Assad’s forces will conduct border patrols starting Wednesday. Less than a week from now, Turkish and Russian forces will together occupy a strip of territory in the northeast where US troops formerly resided with America’s YPG allies.
Erdogan and Putin agreed to a “joint monitoring and verification mechanism”, and Putin’s spokesman Dmitry Peskov made it clear that if the YPG refuses to abide by the agreement (which they were not consulted on), Russian MPs and Syrian border guards will not assist them. “Kurdish formations would then fall under the weight of the Turkish army”, Peskov said.
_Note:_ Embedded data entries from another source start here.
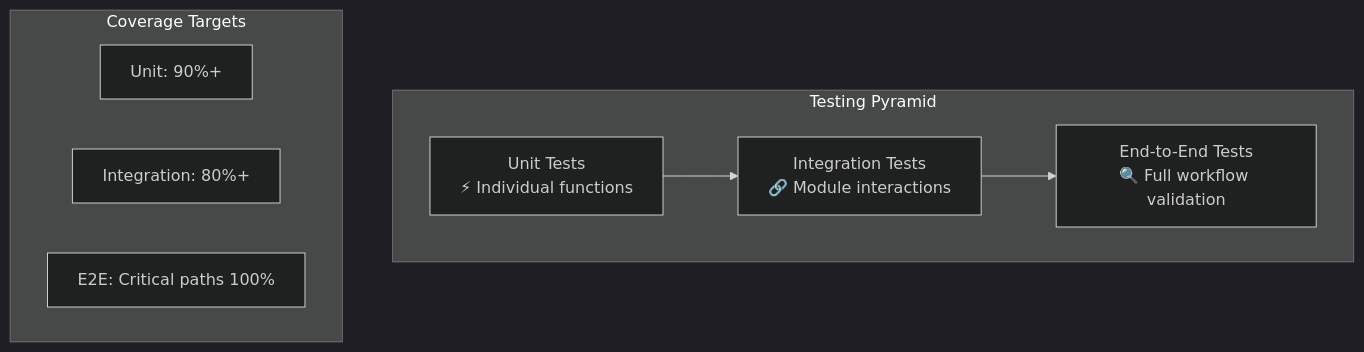
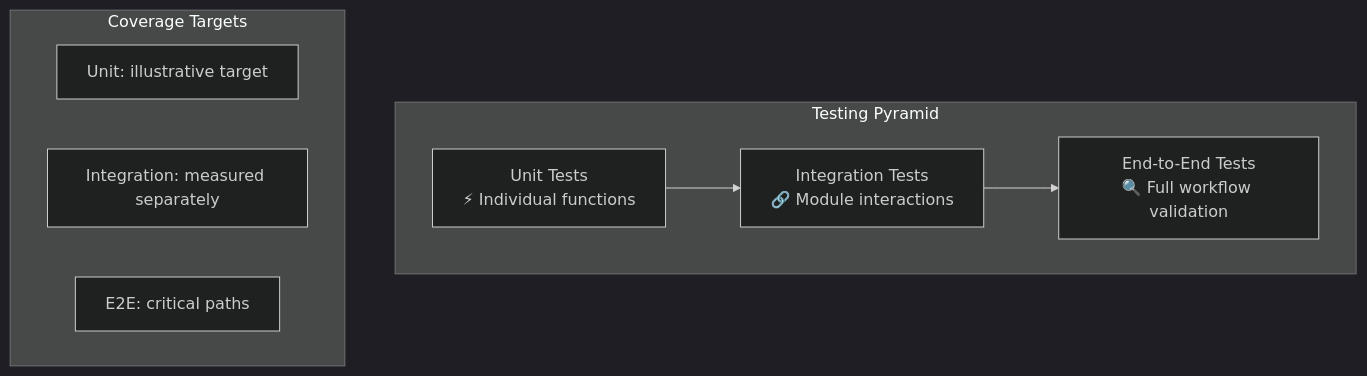
The diagram in docs/development/testing-strategy.md (docxology/codomyrmex), drawn with Mermaid (dark theme) before and after one commit. The commit also changed other lines of this file and 287 other files, not shown here.

````diff
--- a/docs/development/testing-strategy.md
+++ b/docs/development/testing-strategy.md
@@ -13,17 +13,17 @@
 ```mermaid
 graph TB
     subgraph sg_a0657c7da2 [Testing Pyramid]
         E2E["End-to-End Tests<br/>🔍 Full workflow validation"]
         Integration["Integration Tests<br/>🔗 Module interactions"]
         Unit["Unit Tests<br/>⚡ Individual functions"]
 
         Unit --> Integration
         Integration --> E2E
     end
 
     subgraph sg_4fe987e1c4 [Coverage Targets]
-        UnitCov["Unit: 90%+"]
-        IntegCov["Integration: 80%+"]
-        E2ECov["E2E: Critical paths 100%"]
+        UnitCov["Unit: illustrative target"]
+        IntegCov["Integration: measured separately"]
+        E2ECov["E2E: critical paths"]
     end
 ```
````
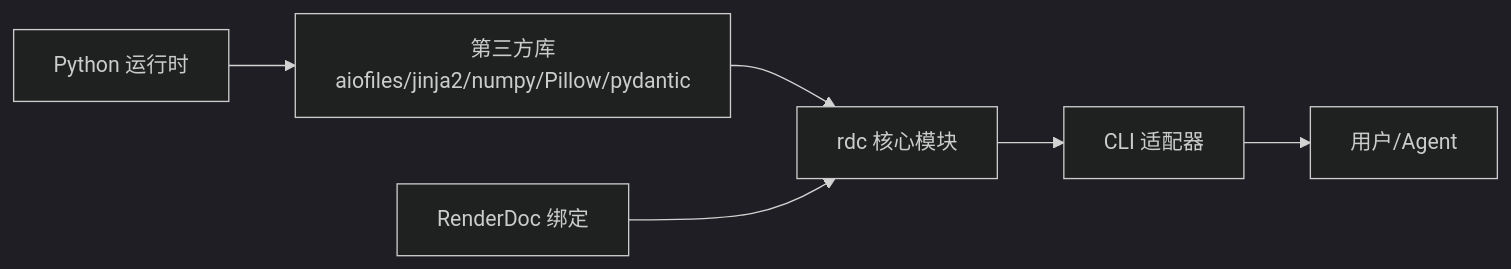
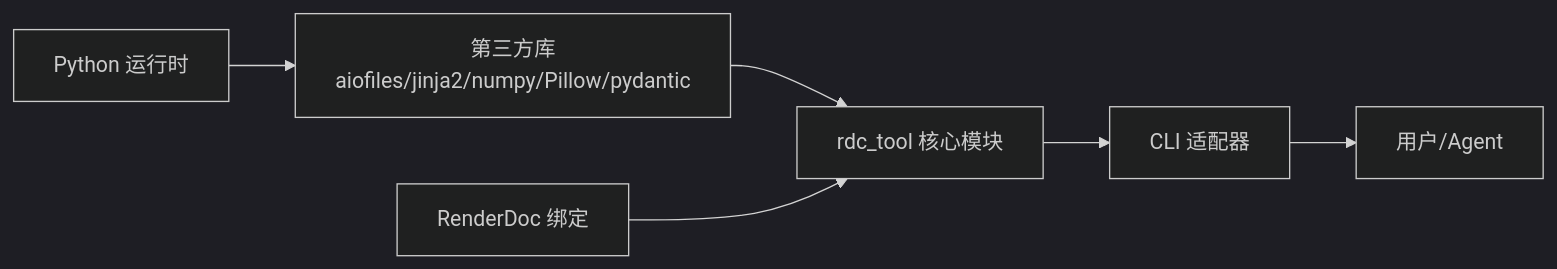
One commit to haolange/RDC-Tool changed the eighth of 8 diagrams in .qoder/repowiki/zh/content/开发指南/开发指南.md. Above: the diagram before and after it, drawn with Mermaid (dark theme). The commit also changed other lines of this file and 80 other files, not shown here.

````diff
--- a/.qoder/repowiki/zh/content/开发指南/开发指南.md
+++ b/.qoder/repowiki/zh/content/开发指南/开发指南.md
@@ -286,8 +296,8 @@
 ```mermaid
 graph LR
 Py["Python 运行时"] --> Libs["第三方库<br/>aiofiles/jinja2/numpy/Pillow/pydantic"]
-Libs --> Core["rdc 核心模块"]
+Libs --> Core["rdc_tool 核心模块"]
 RD["RenderDoc 绑定"] --> Core
 Core --> CLI["CLI 适配器"]
 CLI --> Users["用户/Agent"]
 ```
````
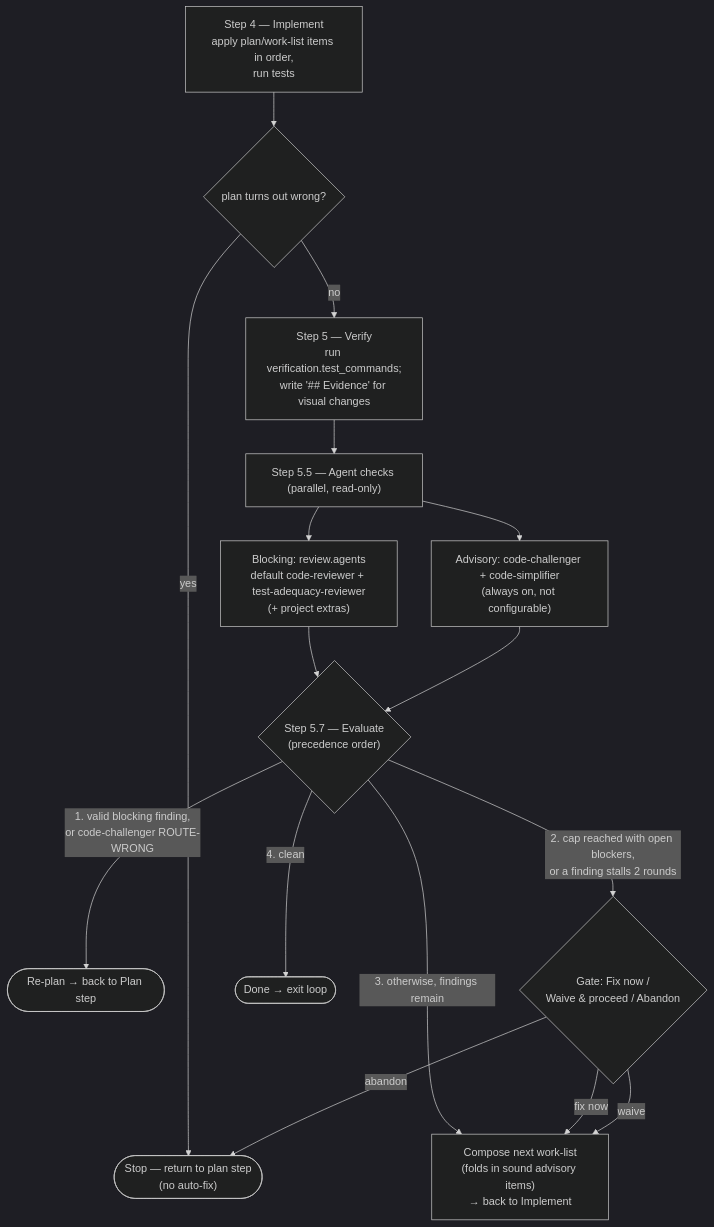
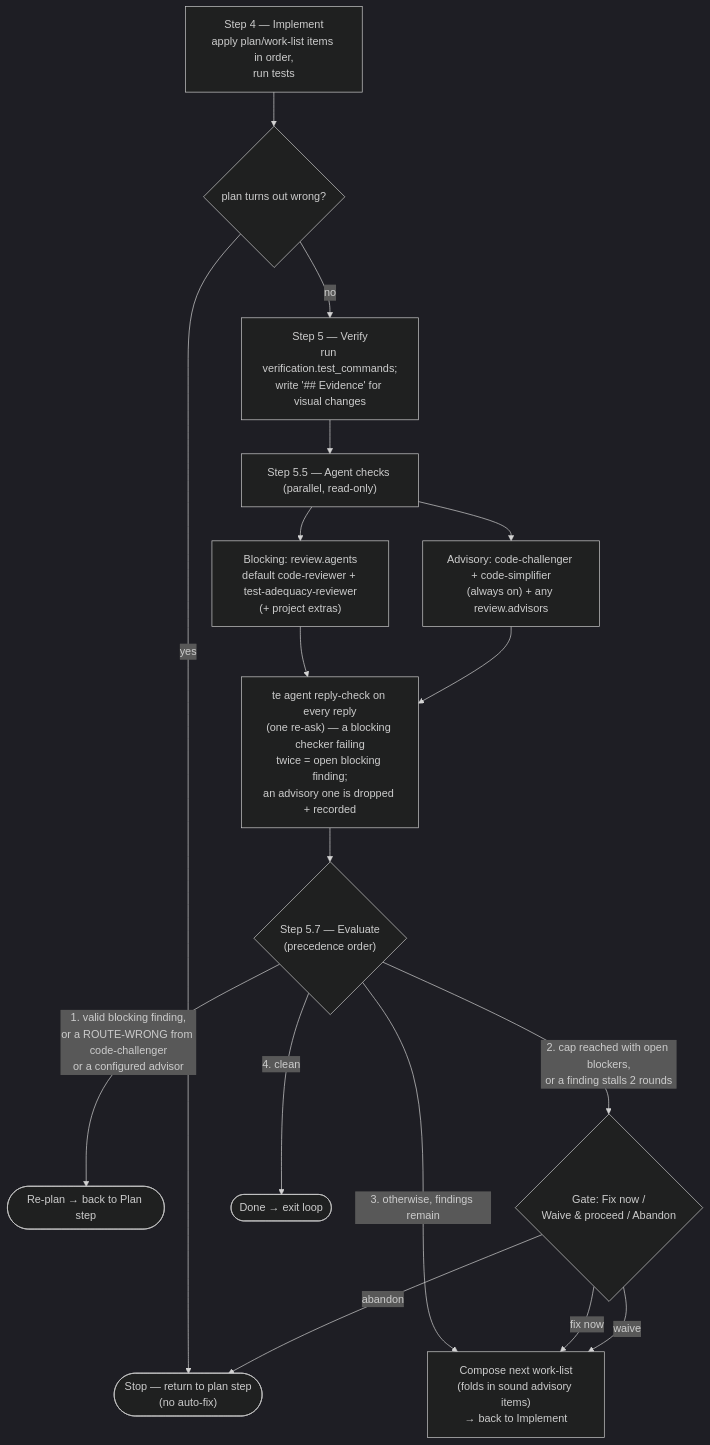
Before and after one commit to elmoritz/agents-skills-setup: the second of 2 diagrams in docs/workflow/pick.md, drawn with Mermaid (dark theme). The commit also changed other lines of this file and 23 other files, not shown here.

````diff
--- a/docs/workflow/pick.md
+++ b/docs/workflow/pick.md
@@ -56,22 +56,23 @@
 ```mermaid
 flowchart TD
     IMP["Step 4 — Implement<br/>apply plan/work-list items in order,<br/>run tests"] --> WrongPlan{"plan turns out wrong?"}
     WrongPlan -->|yes| BackToPlan(["Stop — return to plan step<br/>(no auto-fix)"])
     WrongPlan -->|no| VER["Step 5 — Verify<br/>run verification.test_commands;<br/>write '## Evidence' for visual changes"]
 
     VER --> AC["Step 5.5 — Agent checks (parallel, read-only)"]
     AC --> Blocking["Blocking: review.agents<br/>default code-reviewer + test-adequacy-reviewer<br/>(+ project extras)"]
-    AC --> Advisory["Advisory: code-challenger + code-simplifier<br/>(always on, not configurable)"]
+    AC --> Advisory["Advisory: code-challenger + code-simplifier<br/>(always on) + any review.advisors"]
 
-    Blocking --> EV{"Step 5.7 — Evaluate<br/>(precedence order)"}
-    Advisory --> EV
+    Blocking --> RC["te agent reply-check on every reply<br/>(one re-ask) — a blocking checker failing<br/>twice = open blocking finding;<br/>an advisory one is dropped + recorded"]
+    Advisory --> RC
+    RC --> EV{"Step 5.7 — Evaluate<br/>(precedence order)"}
 
-    EV -->|"1. valid blocking finding,<br/>or code-challenger ROUTE-WRONG"| Replan(["Re-plan → back to Plan step"])
+    EV -->|"1. valid blocking finding,<br/>or a ROUTE-WRONG from code-challenger<br/>or a configured advisor"| Replan(["Re-plan → back to Plan step"])
     EV -->|"2. cap reached with open blockers,<br/>or a finding stalls 2 rounds"| Escalate{"Gate: Fix now /<br/>Waive & proceed / Abandon"}
     EV -->|"3. otherwise, findings remain"| Iterate["Compose next work-list<br/>(folds in sound advisory items)<br/>→ back to Implement"]
     EV -->|"4. clean"| Done(["Done → exit loop"])
 
     Escalate -->|fix now| Iterate
     Escalate -->|waive| Iterate
     Escalate -->|abandon| BackToPlan
 ```
````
Russia took the opportunity to rub it in. According to Ifax, Moscow and Ankara are now in discussions for Erdogan to take delivery of more Russian-made S-400 missile systems. Erdogan’s brazen decision to ignore US demands that he not acquire the technology stunned Congress, and while Turkey was expelled from the F-35 program for the move, questions remain about whether the Trump White House is committed to keeping the pressure on. Trump has repeatedly blamed Barack Obama for Erdogan’s decision to acquire the Russian systems.
The Turkish defense ministry has ended – for now – its cross-border offensive after the US told Erdogan that the YPG had completely evacuated from the area, in line with Ankara’s demands. “At this stage, there is no further need to conduct a new operation outside the present operation area”, Turkey said, shortly after the deal with Putin was done.
Turkish foreign minister Mevlut Cavusoglu acknowledged Wednesday that Turkey will need to cooperate at some level with Damascus in order to prevent skirmishes between the Turkish military and Assad’s border patrols.
As noted here on Tuesday, after Assad’s troops pushed north in the wake of the US withdrawal, Erdogan’s vision of a “safe zone” along the entire border would be subject to Kremlin approval and likely would not take the form of permanent Turkish military presence deep into Syria.
That appears to have been a reasonably accurate assessment, although Turkish troops will be allowed to effectively administer territory seized this month for the time being.
Irrespective of whether Russia and Assad will, for now, fall back in the event YPG fighters refuse to leave and come under fire from the Turkish military, over the longer-haul, Erdogan likely won’t be able to set up a long line of border outposts in Syrian territory.
As Yury Barmin, a Middle East specialist at Moscow Policy Group, told Reuters, “This also means de facto recognition of Assad by Erdogan”.
The Kremlin’s Peskov mocked Trump. “The Americans prefer[ed] to leave the Kurds at the border and almost force them to fight the Turks”, he said.